When you live downtown, there is not ample parking, so you park your car (pay) for monthly parking blocks away. This encourages you to walk or cycle. I tested this and found I was only driving my car a few times a month. Last week I sold my SUV. The first time being without a car since the age of sixteen. It is liberating.
I work from my home office and walk everywhere. There is no need to drive. I joined a car share program in the event I need a car (you can rent by the day or the hour). I cycle a few times a week, plus we also have trolleys, TriRail, SkyBike, plus we are excited about the All Aboard Florida (passenger train travel, connecting Orlando, West Palm Beach, and Miami), to be completed next year (within walking distance). I am looking forward to the new freedom without parking fees, car maintenance, fuel, and car insurance, plus useless time on the road and staying fit.
Being a baby boomer (along with a big part of the population), approaching retirement with less income, this group is looking for more affordable housing and walkable cities. The waiting lists are up to five years long in most Florida downtown cities, or they are so long, they are closed and not accepting new applications. Active seniors want to move south for warmer year round climate. There is a great need for urban low income housing and independent senior living, locations in walkable cities—in addition to the younger generations. They all have to work together, as Ryan mentions in his plans. Better design, more biking paths, trees and curb appeal. People want to feel safe when walking.
The obvious answer is that cities need to provide the sort of environment that these people want. Live, work, and play. Especially millennials, vastly favor communities with street life, the pedestrian culture that can only come from walkability.
Other reading: The economist Christopher Leinberger compares the experience of today’s young professionals with the previous generation. He notes that most 50-year-olds grew up watching The Brady Bunch, The Partridge Family, and Happy Days, shows that idealized the late-mid-20th-century suburban standard of low-slung houses on leafy lots, surrounded by more of the same.
The millennials in contrast, grew up watching Seinfeld, Friends, and, eventually, Sex and the City. They matured in a mass culture—of which TV was only one part—that has predisposed them to look favorably upon cities, indeed, to aspire to live in them. This group represent the biggest population bubble in fifty years. They choose to live in urban areas and only then do they look for a job. Meanwhile, the generation raised on Friends is not the only major cohort looking for new places to live.
There’s a larger one: the millennials’ parents, the front-end boomers. They are citizens that every city wants—significant personal savings, no schoolkids. Empty nesters want walkability: The surburban houses are too large, with empty rooms to be heated, cooled and cleaned, with unused yard maintenance. Suburban houses can be socially isolating, especially as aging eyes and slower reflexes make driving everywhere less comfortable.

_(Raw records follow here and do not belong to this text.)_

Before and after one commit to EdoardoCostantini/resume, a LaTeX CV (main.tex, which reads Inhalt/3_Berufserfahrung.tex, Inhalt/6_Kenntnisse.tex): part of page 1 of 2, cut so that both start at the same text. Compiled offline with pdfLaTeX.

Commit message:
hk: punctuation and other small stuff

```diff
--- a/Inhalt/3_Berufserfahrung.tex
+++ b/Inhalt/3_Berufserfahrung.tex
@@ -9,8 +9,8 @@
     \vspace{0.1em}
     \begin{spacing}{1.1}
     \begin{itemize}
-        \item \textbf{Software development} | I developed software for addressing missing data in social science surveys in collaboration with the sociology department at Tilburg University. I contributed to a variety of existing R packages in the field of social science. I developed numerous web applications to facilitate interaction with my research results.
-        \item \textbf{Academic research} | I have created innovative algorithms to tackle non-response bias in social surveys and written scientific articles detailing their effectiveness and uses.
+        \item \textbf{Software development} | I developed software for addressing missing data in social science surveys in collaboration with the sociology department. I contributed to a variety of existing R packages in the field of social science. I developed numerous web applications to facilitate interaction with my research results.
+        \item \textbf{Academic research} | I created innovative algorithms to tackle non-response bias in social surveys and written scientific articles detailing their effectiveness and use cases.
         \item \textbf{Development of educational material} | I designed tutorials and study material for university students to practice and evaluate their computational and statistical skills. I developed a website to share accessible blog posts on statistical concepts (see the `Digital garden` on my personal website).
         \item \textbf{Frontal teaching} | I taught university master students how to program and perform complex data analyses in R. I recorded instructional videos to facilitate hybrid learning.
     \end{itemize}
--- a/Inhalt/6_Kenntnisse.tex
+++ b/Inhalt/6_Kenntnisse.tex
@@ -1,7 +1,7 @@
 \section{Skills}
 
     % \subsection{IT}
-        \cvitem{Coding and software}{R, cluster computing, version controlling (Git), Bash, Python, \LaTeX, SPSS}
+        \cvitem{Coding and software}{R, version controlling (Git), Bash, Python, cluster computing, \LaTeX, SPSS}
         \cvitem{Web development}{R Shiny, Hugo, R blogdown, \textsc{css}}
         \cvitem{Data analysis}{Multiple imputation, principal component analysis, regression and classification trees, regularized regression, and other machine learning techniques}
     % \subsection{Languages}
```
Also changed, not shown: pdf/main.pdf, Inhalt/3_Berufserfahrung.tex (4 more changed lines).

Whether you want Urban Downtown living or the suburbs, we all want to create a healthier and more satisfying way of life, by connecting neighborhoods and communities.